Smaller regions such as Bucks County, Pennsylvania and parts of Michigan are among the latest to join the ranks of the Eiffel Tower, Mt. Fuji and the Galápagos Islands in Google’s off-road Street View collection. Other places which recently received the Trekker treatment include Florida’s beaches, the Hudson River and over two dozen Australian national parks.
Google Street View is an extension of Google Maps and consists of photographs taken with multi-camera devices to create panoramic views of roads and more all over the world.
Deanna Yick, Street View program manager at Google, tells Mashable the partnerships between Google and local organizations help expand Street View into areas that Google otherwise can’t get to within reason. The goal is to create a comprehensive image of the world, which helps people get to know a place before they get there or help orient themselves when navigating. “No one likes feeling lost,” Yick says.
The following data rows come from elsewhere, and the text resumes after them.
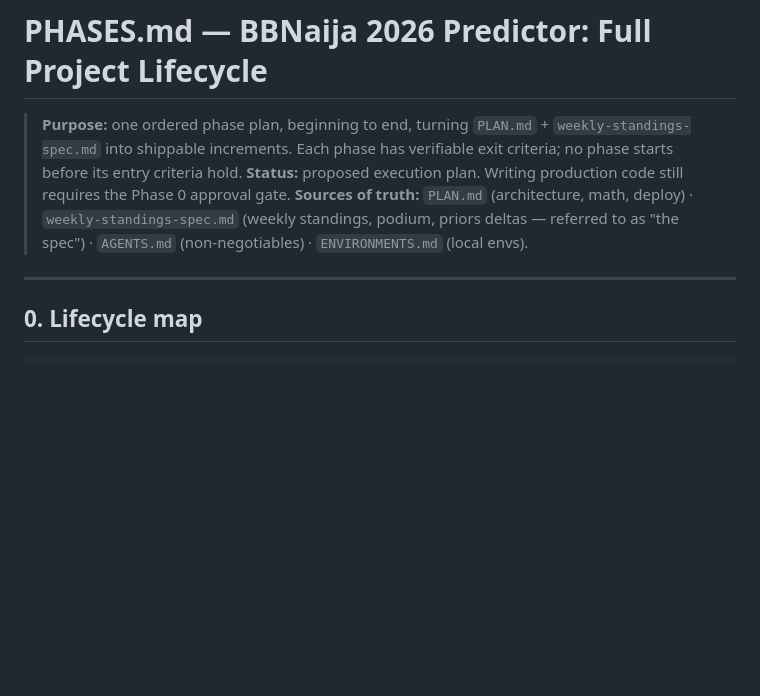
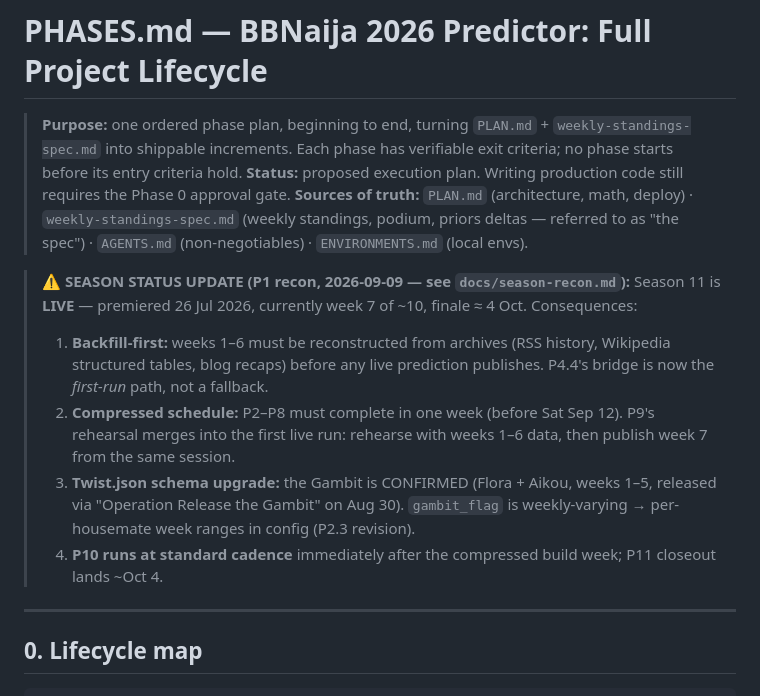
Before and after one commit to batestguy/bbnaija2026, a Markdown page: PHASES.md, the part around the change. GitHub-like rendering; blank space fills up the shorter version.

```diff
--- a/PHASES.md
+++ b/PHASES.md
@@ -3,6 +3,12 @@
 > **Purpose:** one ordered phase plan, beginning to end, turning `PLAN.md` + `weekly-standings-spec.md` into shippable increments. Each phase has verifiable exit criteria; no phase starts before its entry criteria hold.
 > **Status:** proposed execution plan. Writing production code still requires the Phase 0 approval gate.
 > **Sources of truth:** `PLAN.md` (architecture, math, deploy) · `weekly-standings-spec.md` (weekly standings, podium, priors deltas — referred to as "the spec") · `AGENTS.md` (non-negotiables) · `ENVIRONMENTS.md` (local envs).
+
+> **⚠ SEASON STATUS UPDATE (P1 recon, 2026-09-09 — see `docs/season-recon.md`):** Season 11 is **LIVE** — premiered 26 Jul 2026, currently week 7 of ~10, finale ≈ 4 Oct. Consequences:
+> 1. **Backfill-first:** weeks 1–6 must be reconstructed from archives (RSS history, Wikipedia structured tables, blog recaps) before any live prediction publishes. P4.4's bridge is now the *first-run* path, not a fallback.
+> 2. **Compressed schedule:** P2–P8 must complete in one week (before Sat Sep 12). P9's rehearsal merges into the first live run: rehearse with weeks 1–6 data, then publish week 7 from the same session.
+> 3. **Twist.json schema upgrade:** the Gambit is CONFIRMED (Flora + Aikou, weeks 1–5, released via "Operation Release the Gambit" on Aug 30). `gambit_flag` is weekly-varying → per-housemate week ranges in config (P2.3 revision).
+> 4. **P10 runs at standard cadence** immediately after the compressed build week; P11 closeout lands ~Oct 4.
 
 ---
 
```
Also changed, not shown: docs/season-recon.md (added, +103 -0 lines).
There’s so many interesting places that we can’t get to.
And that’s where the Trekker loaner program comes in.
Visit Bucks County, the tourism promotion agency of Bucks County, got its hands on a Google Trekker and documented over a dozen attractions, including parks, a winery and a 125-foot tall stone tower. After applying for the Trekker and working with Google to select locations to capture, the team at Visit Bucks County received the approximately 40-pound camera backpack in May and got working.
Not only does increasing Street View improve Google’s image of the world, it helps places like Bucks County show what they have to offer to visitors before they make the trip.
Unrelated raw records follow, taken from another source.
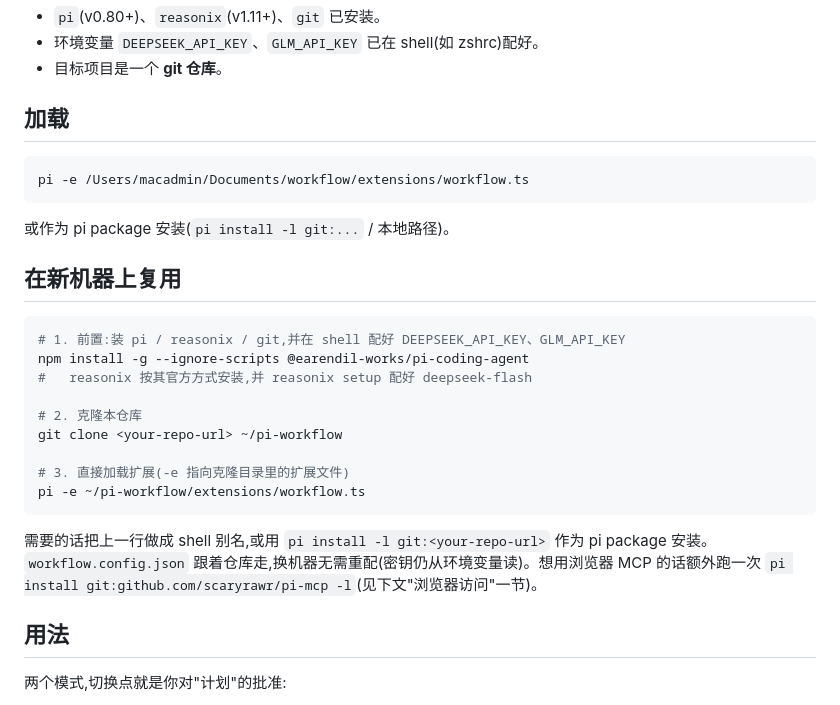
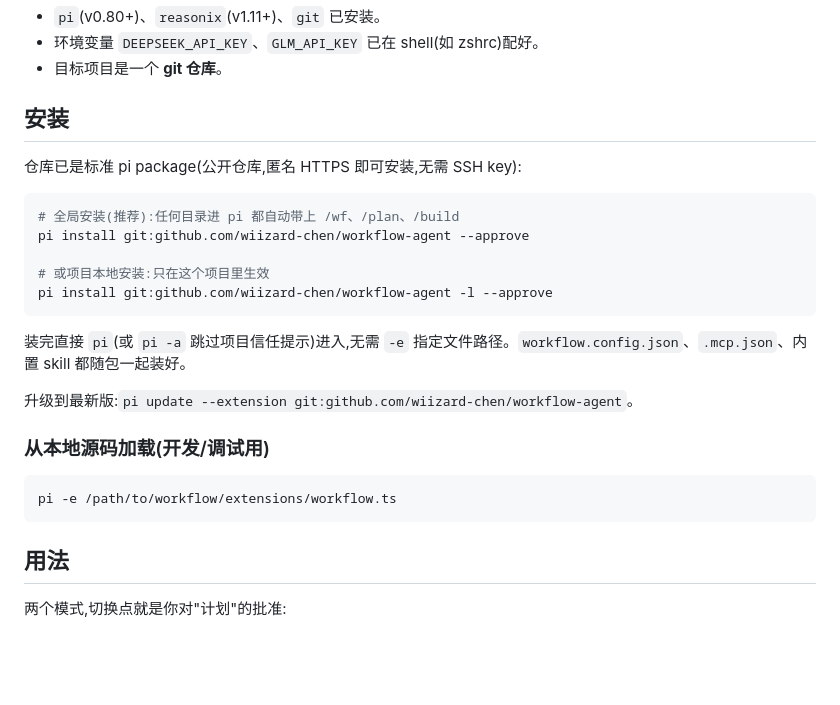
Before and after one commit to wiizard-chen/workflow-agent, a Markdown page: README.md, the part around the change. Drawn GitHub-style; blank space fills up the shorter version.

Commit message:
docs: README leads with pi install (public repo, anonymous HTTPS) instead of -e path

````diff
--- a/README.md
+++ b/README.md
@@ -20,28 +20,27 @@ pi 侧的 deepseek / zai(GLM Coding Plan)provider 由扩展启动时用 `$DEEPSE
 - 环境变量 `DEEPSEEK_API_KEY`、`GLM_API_KEY` 已在 shell(如 zshrc)配好。
 - 目标项目是一个 **git 仓库**。
 
-## 加载
+## 安装
+
+仓库已是标准 pi package(公开仓库,匿名 HTTPS 即可安装,无需 SSH key):
 
 ```bash
-pi -e /Users/macadmin/Documents/workflow/extensions/workflow.ts
+# 全局安装(推荐):任何目录进 pi 都自动带上 /wf、/plan、/build
+pi install git:github.com/wiizard-chen/workflow-agent --approve
+
+# 或项目本地安装:只在这个项目里生效
+pi install git:github.com/wiizard-chen/workflow-agent -l --approve
 ```
-或作为 pi package 安装(`pi install -l git:...` / 本地路径)。
 
-## 在新机器上复用
+装完直接 `pi`(或 `pi -a` 跳过项目信任提示)进入,无需 `-e` 指定文件路径。`workflow.config.json`、`.mcp.json`、内置 skill 都随包一起装好。
+
+升级到最新版:`pi update --extension git:github.com/wiizard-chen/workflow-agent`。
+
+### 从本地源码加载(开发/调试用)
 
 ```bash
-# 1. 前置:装 pi / reasonix / git,并在 shell 配好 DEEPSEEK_API_KEY、GLM_API_KEY
-npm install -g --ignore-scripts @earendil-works/pi-coding-agent
-#   reasonix 按其官方方式安装,并 reasonix setup 配好 deepseek-flash
-
-# 2. 克隆本仓库
-git clone <your-repo-url> ~/pi-workflow
-
-# 3. 直接加载扩展(-e 指向克隆目录里的扩展文件)
-pi -e ~/pi-workflow/extensions/workflow.ts
+pi -e /path/to/workflow/extensions/workflow.ts
 ```
-需要的话把上一行做成 shell 别名,或用 `pi install -l git:<your-repo-url>` 作为 pi package 安装。
-`workflow.config.json` 跟着仓库走,换机器无需重配(密钥仍从环境变量读)。想用浏览器 MCP 的话额外跑一次 `pi install git:github.com/scaryrawr/pi-mcp -l`(见下文"浏览器访问"一节)。
 
 ## 用法
 
````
“People want to see these kind of things when looking up somewhere to go,” said Paul Bencivengo, vice president of the agency. “Documenting these locations allows people to immerse themselves in the experience if they aren’t able to make it out themselves.”
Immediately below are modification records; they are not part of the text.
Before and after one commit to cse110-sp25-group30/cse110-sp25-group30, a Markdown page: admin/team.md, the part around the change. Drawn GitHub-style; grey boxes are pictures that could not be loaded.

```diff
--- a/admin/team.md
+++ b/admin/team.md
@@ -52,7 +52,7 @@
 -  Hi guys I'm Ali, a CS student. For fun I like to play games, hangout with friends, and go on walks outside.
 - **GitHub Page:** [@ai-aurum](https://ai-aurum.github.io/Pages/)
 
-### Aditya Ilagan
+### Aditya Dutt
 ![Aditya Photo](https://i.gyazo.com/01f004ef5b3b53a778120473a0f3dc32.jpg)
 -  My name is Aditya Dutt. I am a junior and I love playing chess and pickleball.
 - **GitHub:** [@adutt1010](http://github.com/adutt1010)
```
“A parent could give their kids a computer or tablet and they can go across the Washington Crossing Bridge, where George Washington crossed in Bucks County, and learn about the history of it.”
Michelle Grinnell, travel PR manager for Travel Michigan and the Michigan Economic Development Corporation, says Michigan was the third state destination marketing organization to receive a Google Trekker. In 2013, volunteers from MEDC took the Trekker around for four weeks, capturing 44,000 panoramic pictures of parks, Ford Field where the Detroit Tigers play and Mackinac Island, which Grinnell says has no cars and is only accessible by ferry.
“It’s really about raising awareness of Michigan as a destination,” Grinnell tells Mashable.
The exposure we get from having these destinations on Google Maps is really huge for us.”
The promotional video for Michigan’s Trekker tours has reached 82 million impressions across four continents, Grinnell says.
The Trekker and its delivery was subsidized by Google for Visit Bucks County, so the team only had to provide time and a local filming permit. The Trekker also comes with an Android phone for helping to capture the scene.
“After a couple of miles you can start to feel it,” he says about the 40-pound rig. “We walked hundreds of miles around Bucks County.”
The Trekker isn’t just for anyone who wants it, though. Google says on the application page it is looking for people who can “represent an organization such as a tourism board, non-profit, government agency, university or research group that would like to take photos.”
So don’t expect to get a Trekker just to show off your recently-landscaped backyard.
Bencivengo says Visit Bucks County is working with Google to capture indoor spaces too, including its wineries, later this year.
“At the end of the day, it’s really about the visitor,” Bencivengo says.
Yick says people who are already located in areas are better suited than a Google employee guessing as to what the best locations are and how to navigate them.
“They really care about these locations,” Yick says.
Since its start in 2013 in Hawaii, Google’s Trekker loaning program has had more than 200 partnerships with groups, including tourism boards, universities and non-profit organizations.